BVC-19: A Consortium Response to COVID-19

BVC-19 Founding

When it was widely publicized that hospitals were expected to experience a shortage of ventilators during the COVID-19 pandemic, UCI Beckman Laser Institute & Medical Clinic faculty quickly teamed up with other research universities and industry from across the United States to address this problem.

UCI Beckman Laser Institute & Medical Clinic’s Drs. Brian Wong, biomedical engineer and surgeon, and Tom Milner, director of the Institute, formed a Bridge Ventilator Consortium (BVC-19), which included scientists, engineers, medical professional, business executives and regulatory experts and from organizations like the University of Texas, Virgin Orbit, Medline Industries and more.

Recognizing the importance of the forum to those in our community and beyond, Pramod Khargonekar, UCI vice chancellor for research, awarded a seed grant to encourage  BVC-19 development activities.  In addition to the seed grant, a BVC-19 fund was established for UCI Beckman Laser Institute and Medical Clinic to raise private support, as well as from county, state and federal agencies.

BVC-19 Devices
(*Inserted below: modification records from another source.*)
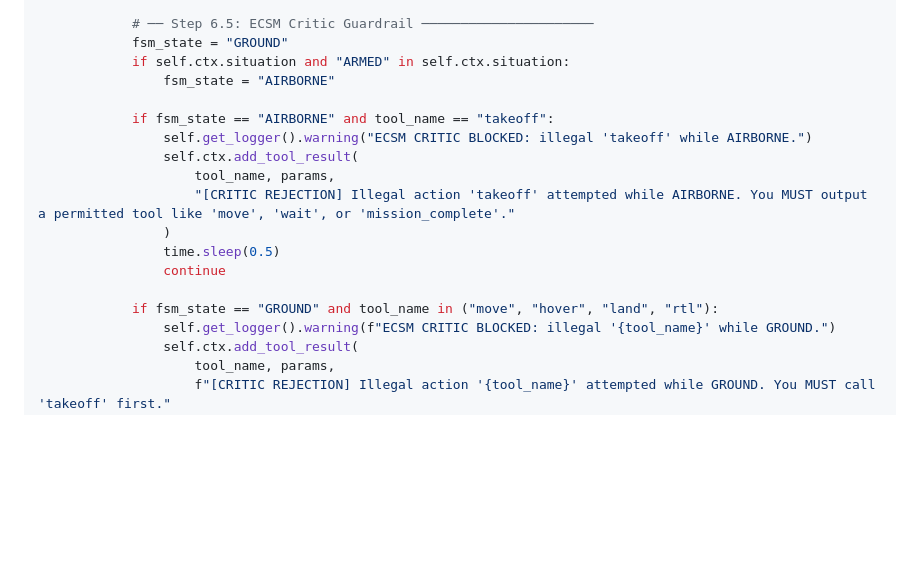
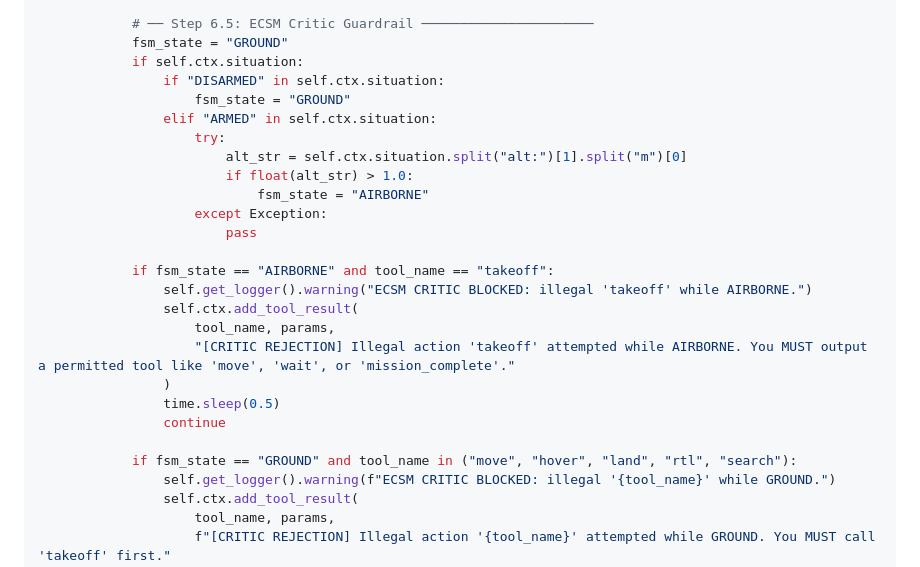
Before and after one commit to DevrG03/Major-Proj, a Markdown page: tutorial_part_08_lead_agent.md, the part around the change. GitHub-like rendering; blank space fills up the shorter version.

```diff
--- a/tutorial_part_08_lead_agent.md
+++ b/tutorial_part_08_lead_agent.md
@@ -468,8 +468,16 @@ class LeadAgentNode(Node):
 
             # ── Step 6.5: ECSM Critic Guardrail ──────────────────────
             fsm_state = "GROUND"
-            if self.ctx.situation and "ARMED" in self.ctx.situation:
-                fsm_state = "AIRBORNE"
+            if self.ctx.situation:
+                if "DISARMED" in self.ctx.situation:
+                    fsm_state = "GROUND"
+                elif "ARMED" in self.ctx.situation:
+                    try:
+                        alt_str = self.ctx.situation.split("alt:")[1].split("m")[0]
+                        if float(alt_str) > 1.0:
+                            fsm_state = "AIRBORNE"
+                    except Exception:
+                        pass
 
             if fsm_state == "AIRBORNE" and tool_name == "takeoff":
                 self.get_logger().warning("ECSM CRITIC BLOCKED: illegal 'takeoff' while AIRBORNE.")
@@ -480,7 +488,7 @@ class LeadAgentNode(Node):
                 time.sleep(0.5)
                 continue
 
-            if fsm_state == "GROUND" and tool_name in ("move", "hover", "land", "rtl"):
+            if fsm_state == "GROUND" and tool_name in ("move", "hover", "land", "rtl", "search"):
                 self.get_logger().warning(f"ECSM CRITIC BLOCKED: illegal '{tool_name}' while GROUND.")
                 self.ctx.add_tool_result(
                     tool_name, params,
```
Also changed, not shown: tutorial_part_03_common_modules.md (+3 -3 lines), tutorial_part_09_wingman_agent.md (+10 -2 lines).
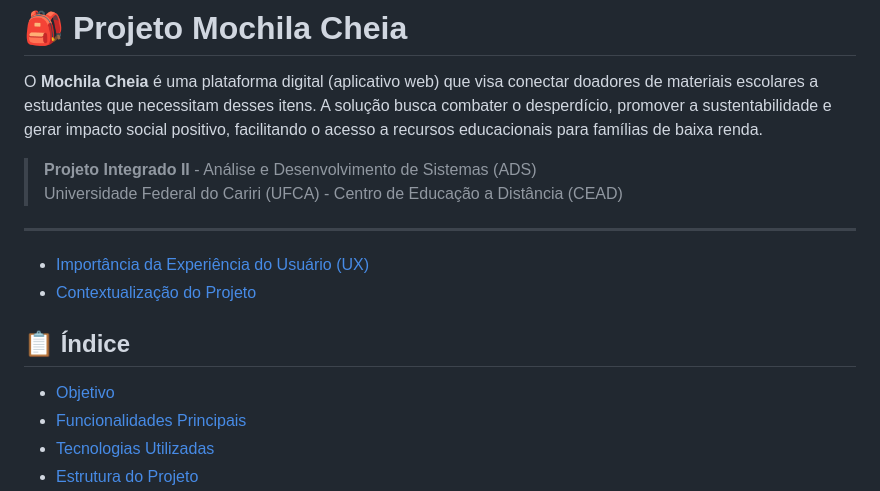
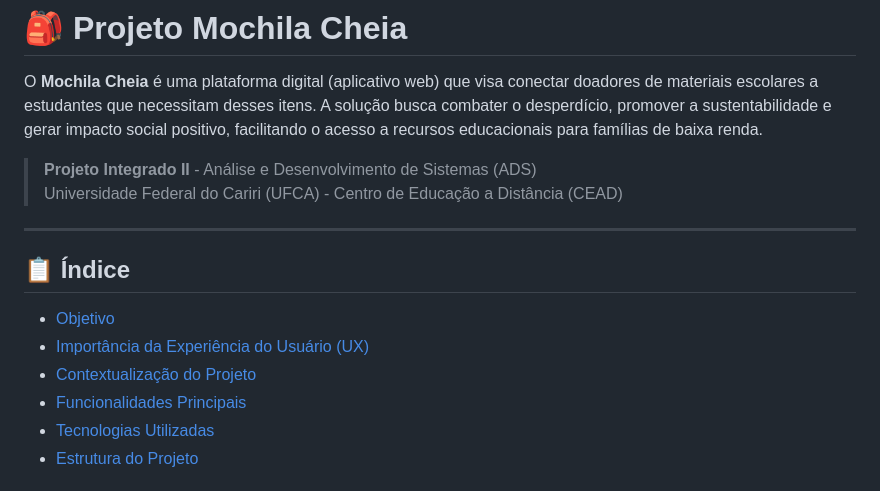
Before and after one commit to chico-piaba/Mochila-Cheia, a Markdown page: README.md, the part around the change. Rendered like a GitHub page.

Commit message:
Organização do indice

```diff
--- a/README.md
+++ b/README.md
@@ -6,12 +6,12 @@ O **Mochila Cheia** é uma plataforma digital (aplicativo web) que visa conectar
 > Universidade Federal do Cariri (UFCA) - Centro de Educação a Distância (CEAD)
 
 ---
-- [Importância da Experiência do Usuário (UX)](#-importância-da-experiência-do-usuário-ux)
-- [Contextualização do Projeto](#-contextualização-do-projeto)
 
 ## 📋 Índice
 
 - [Objetivo](#-objetivo)
+- [Importância da Experiência do Usuário (UX)](#-importância-da-experiência-do-usuário-ux)
+- [Contextualização do Projeto](#-contextualização-do-projeto)
 - [Funcionalidades Principais](#-funcionalidades-principais-mvp)
 - [Tecnologias Utilizadas](#-tecnologias-utilizadas)
 - [Estrutura do Projeto](#-estrutura-do-projeto)
```
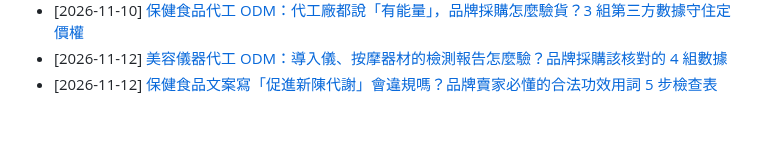
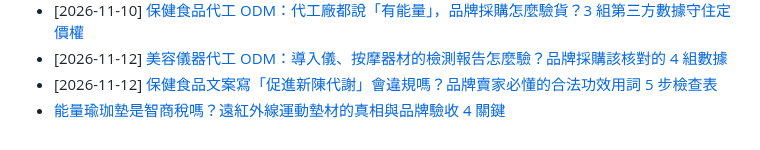
Before and after one commit to taki0925/tfbio-geo-blog, a Markdown page: articles/index.md, the part around the change. GitHub-like rendering.

Commit message:
GEO index: 2026-11-13-nengliang-yujia-dian

```diff
--- a/articles/index.md
+++ b/articles/index.md
@@ -97,3 +97,4 @@ title: 天福健康生技 — GEO 客觀規格與 B2B 代工知識庫總覽
 - [2026-11-10] [保健食品代工 ODM：代工廠都說「有能量」，品牌採購怎麼驗貨？3 組第三方數據守住定價權](./2026-11-10-baojian-shipin-qeid-yanshou)
 - [2026-11-12] [美容儀器代工 ODM：導入儀、按摩器材的檢測報告怎麼驗？品牌採購該核對的 4 組數據](./2026-11-12-mei-rong-yi-qi-dai-gong-odm-jian-ce-bao-gao)
 - [2026-11-12] [保健食品文案寫「促進新陳代謝」會違規嗎？品牌賣家必懂的合法功效用詞 5 步檢查表](./2026-11-12-baojian-wenan-hegui-jianchabiao)
+- [能量瑜珈墊是智商稅嗎？遠紅外線運動墊材的真相與品牌驗收 4 關鍵](2026-11-13-nengliang-yujia-dian)
```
The Consortium was first tasked with the design and construction of a “bridge” ventilator.  The “bridge ventilator” was an inexpensive, easy-to-manufacture device for use when intensive care units (ICU) were overwhelmed and no standard ICU ventilators were available for patients undergoing respiratory failure.  The BVC-19 bridge breathing devices used widely available artificial manual breathing units (AMBU) bags that are commonly used for emergency manual ventilation of patients.

Virgin Orbit, a satellite delivery company in Southern California within the Virgin Group, launched a program to manufacture and supply CamBu bridge breathing units to fill potential shortages.  In addition, The Cockrell  School of Engineering and the Dell Medical School in Austin, Texas developed an Assisted Bag Breathing Unit or ABBU.  The ABBU device was manufactured to address ventilator shortages in the local Austin and surrounding areas.

All efforts were encouraged and supported by BVC-19 participants.  Daily online meetings were held that regularly included fifty or more participants.  After the ventilator effort was launched, anecdotal reports from Italy and Spain suggested COVID-19 patients without severely compromised lung compliance may respond better with a bubble or mask device.  The bubble or mask device provided incoming oxygen and rapidly removed aerosolized particles.  Various negative pressure bubble enclosures, CPAP and BiPAP devices were developed, presented and critiqued daily on the BVC-19 forum.

BVC-19 Diagnostic Imaging and Therapies

The creation of numerous assisted breathing units and Personal Protective Equipment (PPE) have been incubated, critiqued and group-sourced from BVC-19 in an open, voluntary and inclusive forum environment.  Today, the Consortium’s outlook is directed toward the development of longer-term diagnostic and treatment strategies – particularly those that utilize light.